Before-and-after change records

......

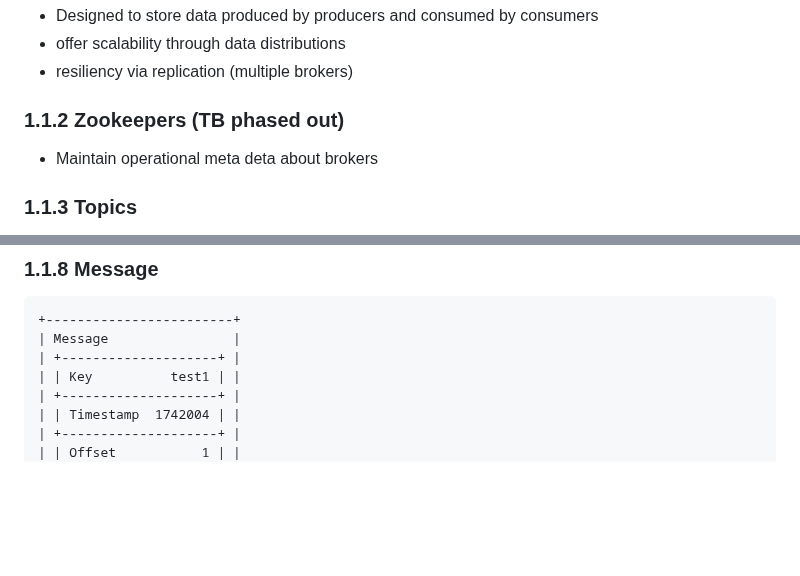
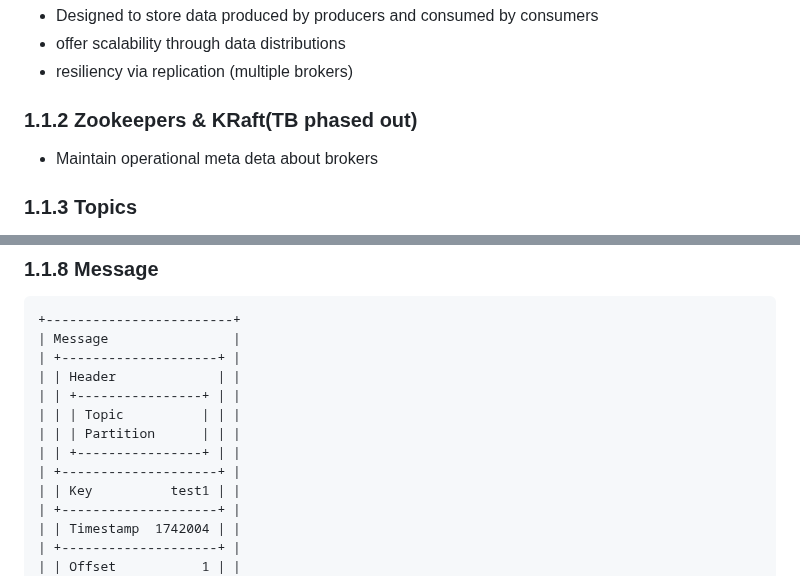
Before and after one commit to ggmartins/training, a Markdown page: kafka/README.md, 2 parts joined by grey strips. Rendered like a GitHub page; blank space fills up the shorter version.

Commit message:
KRaft init & message

```diff
--- a/kafka/README.md
+++ b/kafka/README.md
@@ -47,7 +47,7 @@ Book: Designing Event Driven Systems: Concepts and Patterns.. Ben Stopford
 - offer scalability through data distributions
 - resiliency via replication (multiple brokers)
 
-### 1.1.2 Zookeepers (TB phased out)
+### 1.1.2 Zookeepers & KRaft(TB phased out)
 
 - Maintain operational meta deta about brokers
 
@@ -81,6 +81,12 @@ Slots (offset) in the partition that holds the messages
 +------------------------+
 | Message                |
 | +--------------------+ |
+| | Header             | |
+| | +----------------+ | |
+| | | Topic          | | |
+| | | Partition      | | |
+| | +----------------+ | |
+| +--------------------+ |
 | | Key          test1 | |
 | +--------------------+ |
 | | Timestamp  1742004 | |
```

......

### [TASK PROMPT]
Drop the pictures and reproduce the rest of the entries above exactly.

### [ANSWER AREA]
Before and after one commit to ggmartins/training, a Markdown page: kafka/README.md, 2 parts joined by grey strips. Rendered like a GitHub page; blank space fills up the shorter version.

Commit message:
KRaft init & message

```diff
--- a/kafka/README.md
+++ b/kafka/README.md
@@ -47,7 +47,7 @@ Book: Designing Event Driven Systems: Concepts and Patterns.. Ben Stopford
 - offer scalability through data distributions
 - resiliency via replication (multiple brokers)
 
-### 1.1.2 Zookeepers (TB phased out)
+### 1.1.2 Zookeepers & KRaft(TB phased out)
 
 - Maintain operational meta deta about brokers
 
@@ -81,6 +81,12 @@ Slots (offset) in the partition that holds the messages
 +------------------------+
 | Message                |
 | +--------------------+ |
+| | Header             | |
+| | +----------------+ | |
+| | | Topic          | | |
+| | | Partition      | | |
+| | +----------------+ | |
+| +--------------------+ |
 | | Key          test1 | |
 | +--------------------+ |
 | | Timestamp  1742004 | |
```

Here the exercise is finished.